The king of speakers (Muhammad) expressed a saying such as this—
Namely:—“Seekers are finders.”


O Nizámí! when thou drinkest wine (of lustrous verse) with (to the memory of) Sikandar,
Preserve respect, so that thou mayst enjoy benefit of thy­self (thy mention of him).

When thou art sitting at the same table with the prophet Khizr on this side of the stream (of verse of the Sikandar-Náma),
Wash (carefully) thy lip with seventy and seven waters.


Niámí here apologizes for couplet 43, in which he has attributed Sikandar's fame to the immortality of his own verse.

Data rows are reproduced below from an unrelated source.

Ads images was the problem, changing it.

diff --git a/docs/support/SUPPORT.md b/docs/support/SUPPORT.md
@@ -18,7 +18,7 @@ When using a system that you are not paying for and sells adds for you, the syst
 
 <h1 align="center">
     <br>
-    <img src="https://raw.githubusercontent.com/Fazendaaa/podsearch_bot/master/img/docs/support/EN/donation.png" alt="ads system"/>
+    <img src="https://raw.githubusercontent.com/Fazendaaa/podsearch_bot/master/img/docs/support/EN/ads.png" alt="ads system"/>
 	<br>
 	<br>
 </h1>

Since in this tale thouart fellow-sitter with Khizr (Sikandar's obedient servant), utter the name of each with respect.

O Niámí! thou art of the same rank as Khizr. For even as he had honour with Sikandar, thou also before Nașratu-d-dín (like Sikandar in disposition) art like Khizr. Then wash with caution thy lip in speaking of Nașratu-d-dín.

Khizr. See canto x. couplet 1, and Sale's “Ḳurán,” chap. xviii.

Come, cup-bearer! that water of immortality, pleasant tasting (pleasant speech),
Entrust to the glory-reciter of Sikandar (Nizámí).

So that fortune may give the kiss on his (Nizámí's) head,—
He (Nizámí) gives wine to Sikandar's inheritance-enjoyer (Nasratu-d-dín).


The second line may be:—

Give to the palace of Sikandar.

See canto vii. couplet 68.


At the time of giving the cup, the cup-bearer kneels, kisses the lip of the cup, and then presents it to the king. See canto lxiv. couplet 211.

The inheritance-enjoyer may be Niámí, who extols Sikandar.

In the text “tá” signifies—cause; if it mean condition, the couplet will be:—

That when fortune gives the kiss on his (Niámí's) head,

He (Niámí) may give wine to Sikandar's heir (Nașratu-d-dín.)